One widespread fallacy, according to a pilot, is the notion that an aspirant pilot must be wholly committed to STEM fields rather than humanities-related academic degrees in order to be eligible for an aviation undergraduate institution.
Although those who “like working with machinery and technology” frequently succeed in the aviation industry, A pilot notes that those who excel in the liberal arts, such as music, can be a strong candidate for an aviation college and those with artistic tendencies can become pilots.
Being committed to succeed in the industry is the main requirement for being a successful pilot, according to a pilot, “since it is a tough career field, for sure.”
How Long Does It Take To Become a Commercial Pilot?
This is one of the queries we receive the most.
- Obtain your private pilot’s license first (PPL). As a result, you are now qualified to operate single-engine aircraft under Visual Flight Rules (VFR), putting you one step closer to becoming a commercial pilot. Takes three months.
- Obtain your Instrument Rating (IFR)—the next step in the process. This takes about two months and enables you to use flight instruments to fly in low visibility conditions.
- The next stage is to start your training as a commercial pilot. Both an 18-year-old and a 2nd Class Medical Certificate are requirements.
- Complete training to earn your Commercial Pilot License (CPL). This entails passing your FAA checkride, passing your written FAA test, and accumulating at least 250 hours of flight time, of which 100 hours must be spent as the Pilot-In-Command (PIC) and 50 hours must be spent flying cross-country. You have a commercial pilot’s license, congrats! It will take roughly 6 weeks for your CSEL (single-engine).
- You should also obtain your Multi-Engine rating. You may now pilot multi-engine airplanes thanks to this. It takes an additional six weeks to obtain your CPL with a multi-engine rating. So you went from having no pilot experience to becoming a Commercial Pilot in a total of 8 months!
What if I Finally Want to Work as an Airline Pilot?
The most frequent query we receive is this one!
By working as a flight instructor after receiving your CPL, you can accrue hours toward your Airline Transport Pilot License (ATPL). You must enroll in the CFI course in order to become an instructor. Before you can be recruited by a commercial airline in the United States, you must have logged 1,500 hours.

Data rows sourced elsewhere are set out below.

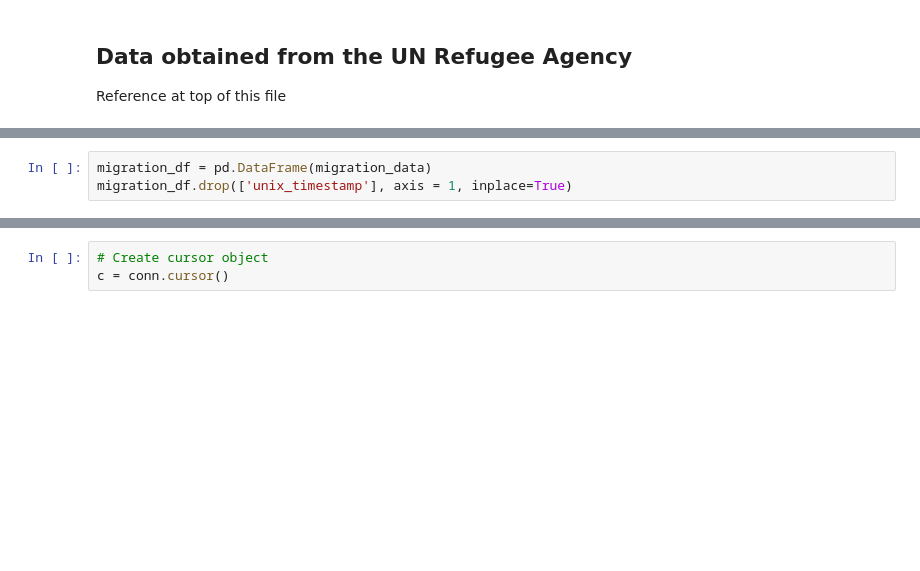
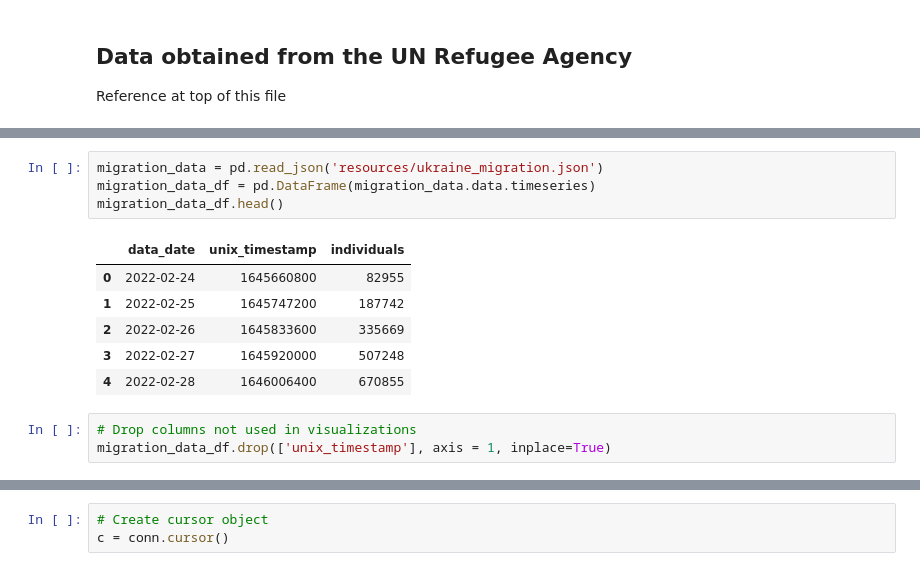
Before and after one commit to aduchini/Final_project, a Jupyter notebook: SQL_database.ipynb, the cells around one changed output, grey strips where cells are left out. Cells and saved outputs as stored; diff of their text form; blank space fills up the shorter version.

```diff
--- a/SQL_database.ipynb
+++ b/SQL_database.ipynb
@@ -171,5 +124,16 @@ migration_data = [{
+# %%
+migration_data = pd.read_json('resources/ukraine_migration.json')
+migration_data_df = pd.DataFrame(migration_data.data.timeseries)
+migration_data_df.head()
+# %% [output]
+|  | data_date | unix_timestamp | individuals |
+| 0 | 2022-02-24 | 1645660800 | 82955 |
+| 1 | 2022-02-25 | 1645747200 | 187742 |
+| 2 | 2022-02-26 | 1645833600 | 335669 |
+| 3 | 2022-02-27 | 1645920000 | 507248 |
+| 4 | 2022-02-28 | 1646006400 | 670855 |
 # %%
-migration_df = pd.DataFrame(migration_data)
-migration_df.drop(['unix_timestamp'], axis = 1, inplace=True)
+# Drop columns not used in visualizations
+migration_data_df.drop(['unix_timestamp'], axis = 1, inplace=True)
 # %%
 # converting cumulative data to daily numbers
```
Also changed, not shown: parts of 18 cells of this notebook, 3 other files.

Being a CFI is an excellent way to accrue hours toward your goal of becoming a commercial airline pilot. To become an airline pilot, you need fewer hours acquired in other nations. For both domestic and foreign students, You need comprehensive training from nothing to an ATPL.
How Long Does It Take To Become an Airline Pilot
- Get your CFI rating first. You can teach and accrue hours this way. This will require at least two months.
- The following step is to obtain your CFII (Certified Flight Instructor – Instrument) rating. In three weeks, you can finish this.
- Take an additional 3 weeks to earn your MEI (Multi-Engine Instructor) certification.
- Record the hours necessary for an airline to hire you. Country to country variations exist in this. To find out how many hours you must accrue, contact the civil aviation authorities in your nation.